Collect all lines from the listing that include the string "SECTION".

+++ Provided data

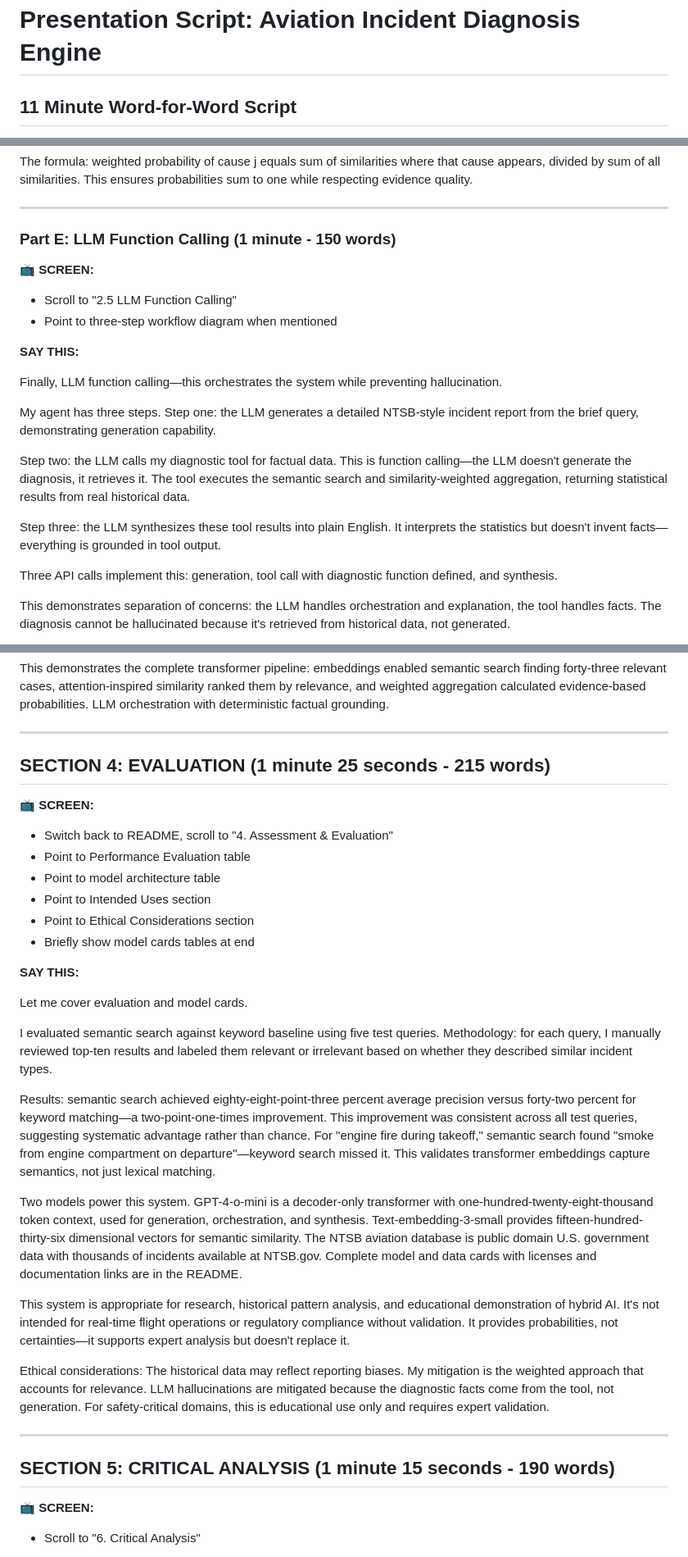
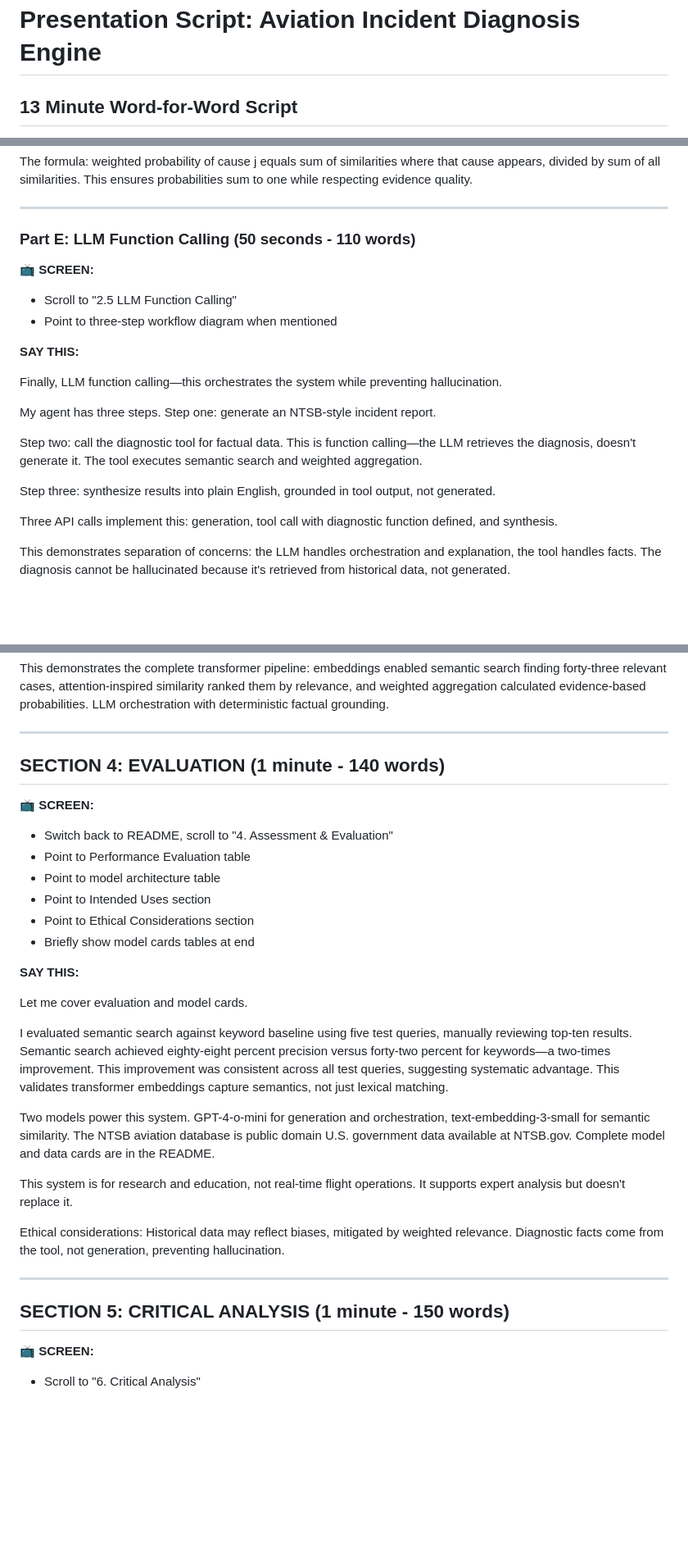
Before and after one commit to Kshetkar1/NTSB-aviation-diagnosis-Transformers-Project, a Markdown page: PRESENTATION_SCRIPT.md, 3 parts joined by grey strips. Shown: that part at 82% size. Drawn GitHub-style; blank space fills up the shorter version.

```diff
--- a/PRESENTATION_SCRIPT.md
+++ b/PRESENTATION_SCRIPT.md
@@ -1,3 +1,3 @@
 # Presentation Script: Aviation Incident Diagnosis Engine
-## 11 Minute Word-for-Word Script
+## 13 Minute Word-for-Word Script
 
@@ -121,7 +119,7 @@ The formula: weighted probability of cause j equals sum of similarities where th
 
 ---
 
-### **Part E: LLM Function Calling (1 minute - 150 words)**
+### **Part E: LLM Function Calling (50 seconds - 110 words)**
 
 **📺 SCREEN:**
 - Scroll to "2.5 LLM Function Calling"
@@ -131,11 +129,11 @@ The formula: weighted probability of cause j equals sum of similarities where th
 
 Finally, LLM function calling—this orchestrates the system while preventing hallucination.
 
-My agent has three steps. Step one: the LLM generates a detailed NTSB-style incident report from the brief query, demonstrating generation capability.
+My agent has three steps. Step one: generate an NTSB-style incident report.
 
-Step two: the LLM calls my diagnostic tool for factual data. This is function calling—the LLM doesn't generate the diagnosis, it retrieves it. The tool executes the semantic search and similarity-weighted aggregation, returning statistical results from real historical data.
+Step two: call the diagnostic tool for factual data. This is function calling—the LLM retrieves the diagnosis, doesn't generate it. The tool executes semantic search and weighted aggregation.
 
-Step three: the LLM synthesizes these tool results into plain English. It interprets the statistics but doesn't invent facts—everything is grounded in tool output.
+Step three: synthesize results into plain English, grounded in tool output, not generated.
 
 Three API calls implement this: generation, tool call with diagnostic function defined, and synthesis.
 
@@ -168,7 +166,7 @@ This demonstrates the complete transformer pipeline: embeddings enabled semantic
 
 ---
 
-## **SECTION 4: EVALUATION (1 minute 25 seconds - 215 words)**
+## **SECTION 4: EVALUATION (1 minute - 140 words)**
 
 **📺 SCREEN:**
 - Switch back to README, scroll to "4. Assessment & Evaluation"
@@ -182,19 +180,17 @@ This demonstrates the complete transformer pipeline: embeddings enabled semantic
 
 Let me cover evaluation and model cards.
 
-I evaluated semantic search against keyword baseline using five test queries. Methodology: for each query, I manually reviewed top-ten results and labeled them relevant or irrelevant based on whether they described similar incident types.
+I evaluated semantic search against keyword baseline using five test queries, manually reviewing top-ten results. Semantic search achieved eighty-eight percent precision versus forty-two percent for keywords—a two-times improvement. This improvement was consistent across all test queries, suggesting systematic advantage. This validates transformer embeddings capture semantics, not just lexical matching.
 
-Results: semantic search achieved eighty-eight-point-three percent average precision versus forty-two percent for keyword matching—a two-point-one-times improvement. This improvement was consistent across all test queries, suggesting systematic advantage rather than chance. For "engine fire during takeoff," semantic search found "smoke from engine compartment on departure"—keyword search missed it. This validates transformer embeddings capture semantics, not just lexical matching.
+Two models power this system. GPT-4-o-mini for generation and orchestration, text-embedding-3-small for semantic similarity. The NTSB aviation database is public domain U.S. government data available at NTSB.gov. Complete model and data cards are in the README.
 
-Two models power this system. GPT-4-o-mini is a decoder-only transformer with one-hundred-twenty-eight-thousand token context, used for generation, orchestration, and synthesis. Text-embedding-3-small provides fifteen-hundred-thirty-six dimensional vectors for semantic similarity. The NTSB aviation database is public domain U.S. government data with thousands of incidents available at NTSB.gov. Complete model and data cards with licenses and documentation links are in the README.
+This system is for research and education, not real-time flight operations. It supports expert analysis but doesn't replace it.
 
-This system is appropriate for research, historical pattern analysis, and educational demonstration of hybrid AI. It's not intended for real-time flight operations or regulatory compliance without validation. It provides probabilities, not certainties—it supports expert analysis but doesn't replace it.
-
-Ethical considerations: The historical data may reflect reporting biases. My mitigation is the weighted approach that accounts for relevance. LLM hallucinations are mitigated because the diagnostic facts come from the tool, not generation. For safety-critical domains, this is educational use only and requires expert validation.
+Ethical considerations: Historical data may reflect biases, mitigated by weighted relevance. Diagnostic facts come from the tool, not generation, preventing hallucination.
 
 ---
 
-## **SECTION 5: CRITICAL ANALYSIS (1 minute 15 seconds - 190 words)**
+## **SECTION 5: CRITICAL ANALYSIS (1 minute - 150 words)**
 
 **📺 SCREEN:**
 - Scroll to "6. Critical Analysis"
```
Also changed, not shown: other parts of PRESENTATION_SCRIPT.md (+11 -13 lines).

++++++

> **Response to the exercise**:
-## **SECTION 4: EVALUATION (1 minute 25 seconds - 215 words)**
+## **SECTION 4: EVALUATION (1 minute - 140 words)**
-## **SECTION 5: CRITICAL ANALYSIS (1 minute 15 seconds - 190 words)**
+## **SECTION 5: CRITICAL ANALYSIS (1 minute - 150 words)**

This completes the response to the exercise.